Our clothes have been sorted and now it’s down to what will be needed for our 10-month trip and what will be stored. I daresay we will have one small box of clothes to store when it’s all said and done.
Our linens have yet to be done and I will admit, those Pottery Barn curtains will be a conundrum – they were not cheap! But again, they are just things and they can easily be replaced later. Will I buy expensive curtains again? Unless I have intense heat coming through the windows, probably not. But they were expensive so who knows…maybe that will be a small box. (Ka-ching!)
It’s an enlightening experience purging your belongings.
As I look through the cupboards in the kitchen, despite the joy cooking and baking has given me over the years, I look and see only stuff to purge. Like the Pampered Chef stoneware I shipped from America. Bakeware that meant so much to me that I had heart palpitations when the packers were wrapping them up and tossing into boxes when we moved from Texas to Sydney. I haven’t used them in nearly four years. It’s time they find their way to a charity shop for someone else to gasp at, their own ‘treasured find’ at the Op-Shop! I can find a cheaper alternative just as easily.
Admittedly, there are a few sentimental knickknacks that I’ve come across makes my heart ache to even think about tossing. Yet, I seem to grow less attached as each day goes by. Some, of course, will make it into one of the few boxes. Things that are just too precious (to me) to dispose of and will be a joy to unpack … down the road.
Taking Your Time to Do the Big Purge
The time it takes to purge your belongings should never be underestimated.
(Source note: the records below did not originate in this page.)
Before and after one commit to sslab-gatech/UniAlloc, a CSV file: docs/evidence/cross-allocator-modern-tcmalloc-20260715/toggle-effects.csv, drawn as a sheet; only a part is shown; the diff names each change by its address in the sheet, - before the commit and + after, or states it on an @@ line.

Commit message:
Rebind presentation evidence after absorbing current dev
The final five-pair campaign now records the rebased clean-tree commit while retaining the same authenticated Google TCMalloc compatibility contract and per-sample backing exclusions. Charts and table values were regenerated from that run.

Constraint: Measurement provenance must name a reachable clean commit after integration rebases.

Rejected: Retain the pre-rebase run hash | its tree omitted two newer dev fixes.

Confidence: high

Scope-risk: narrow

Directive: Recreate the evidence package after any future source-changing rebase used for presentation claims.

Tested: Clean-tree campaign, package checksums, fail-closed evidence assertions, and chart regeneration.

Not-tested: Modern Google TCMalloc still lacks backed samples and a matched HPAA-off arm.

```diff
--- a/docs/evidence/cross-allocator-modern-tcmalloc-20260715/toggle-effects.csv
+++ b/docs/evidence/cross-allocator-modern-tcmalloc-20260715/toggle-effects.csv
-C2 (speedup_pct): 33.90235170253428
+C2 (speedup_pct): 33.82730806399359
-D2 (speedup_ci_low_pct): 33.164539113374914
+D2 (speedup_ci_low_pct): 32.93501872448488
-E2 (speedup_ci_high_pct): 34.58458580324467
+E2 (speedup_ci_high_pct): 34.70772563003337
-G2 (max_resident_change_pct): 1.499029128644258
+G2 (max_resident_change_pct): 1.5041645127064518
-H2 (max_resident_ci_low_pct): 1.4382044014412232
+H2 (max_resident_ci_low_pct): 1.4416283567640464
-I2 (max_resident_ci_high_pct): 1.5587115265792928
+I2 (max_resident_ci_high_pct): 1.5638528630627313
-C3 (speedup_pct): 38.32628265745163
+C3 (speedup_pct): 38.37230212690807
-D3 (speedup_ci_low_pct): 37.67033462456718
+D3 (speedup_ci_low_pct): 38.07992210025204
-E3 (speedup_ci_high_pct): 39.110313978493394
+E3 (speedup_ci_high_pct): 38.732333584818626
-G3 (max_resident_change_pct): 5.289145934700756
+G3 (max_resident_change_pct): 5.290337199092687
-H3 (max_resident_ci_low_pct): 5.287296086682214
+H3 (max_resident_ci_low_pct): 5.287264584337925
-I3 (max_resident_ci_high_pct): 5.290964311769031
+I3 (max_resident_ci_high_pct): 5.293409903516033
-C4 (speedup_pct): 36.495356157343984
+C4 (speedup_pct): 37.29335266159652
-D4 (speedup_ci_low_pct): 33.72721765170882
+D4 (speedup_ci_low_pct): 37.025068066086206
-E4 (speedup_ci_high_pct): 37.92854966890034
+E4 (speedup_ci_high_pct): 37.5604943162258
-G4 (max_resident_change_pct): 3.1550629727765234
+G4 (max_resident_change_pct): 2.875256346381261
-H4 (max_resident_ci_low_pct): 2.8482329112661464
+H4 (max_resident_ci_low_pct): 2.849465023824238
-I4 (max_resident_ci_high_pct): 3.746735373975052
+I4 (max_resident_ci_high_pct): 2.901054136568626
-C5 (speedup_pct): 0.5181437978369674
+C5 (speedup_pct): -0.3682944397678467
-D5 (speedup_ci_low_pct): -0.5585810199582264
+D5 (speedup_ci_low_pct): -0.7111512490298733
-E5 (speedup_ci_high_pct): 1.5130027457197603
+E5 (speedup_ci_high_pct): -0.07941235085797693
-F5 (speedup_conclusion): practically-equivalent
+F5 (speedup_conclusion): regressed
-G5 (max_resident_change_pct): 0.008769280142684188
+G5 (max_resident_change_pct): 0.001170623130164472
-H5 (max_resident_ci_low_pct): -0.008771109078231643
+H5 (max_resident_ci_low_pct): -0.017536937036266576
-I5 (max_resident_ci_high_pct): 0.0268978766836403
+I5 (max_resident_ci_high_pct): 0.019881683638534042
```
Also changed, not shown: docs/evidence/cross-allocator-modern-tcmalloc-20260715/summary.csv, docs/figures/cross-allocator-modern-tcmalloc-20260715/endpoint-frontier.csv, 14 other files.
Thankfully I’ve been sorting through all this stuff mentally for months, so when the time came, I could do it efficiently.
The key is to get your head around the process first, reminding yourself of the bigger goal.
Otherwise you will end up holding on to those books and photos, along with those knickknacks that are just collecting dust.
The purging process is an emotional one, no doubt about it.
Going through our photos, looking at old memories, remembering old friends and fun times with family members who are no longer with us…Those are moments that you should take your time with. Those are the ‘things’ to hold to.
When I talked to friends about this process, some have said it’s good to have a friend help you. But it must to be someone you trust implicitly. Someone who will ask you the ‘will you miss it?’ questions. The ‘tell me the story of this item’ when you hesitate to purge it. Someone that will remind you of the bigger picture when the emotions take hold. For me, having the goal to travel for as long as I can remember was incentive enough.
I have had my moments and yes, there are some things too precious to part with.
Like my stuffed Snoopy, for example, that my parents bought me when I was a young child. Or, the clown (Clowny!) doll my grandmother made for me, right before she had a debilitating stroke two weeks before I was born. Or, the Christmas ornaments we’ve been collecting every year from our travels. Then, of course, there are those scrapbooks. Yes, those are the things that are worth the storage rental fee.
Those are the things that we will store. Those are the things we can’t get rid of because when we do eventually settle, those are the things we will be glad we still have.
They are cherished reminders of the wonderful people in our lives that helped give us the courage to embark on this life-changing grand adventure.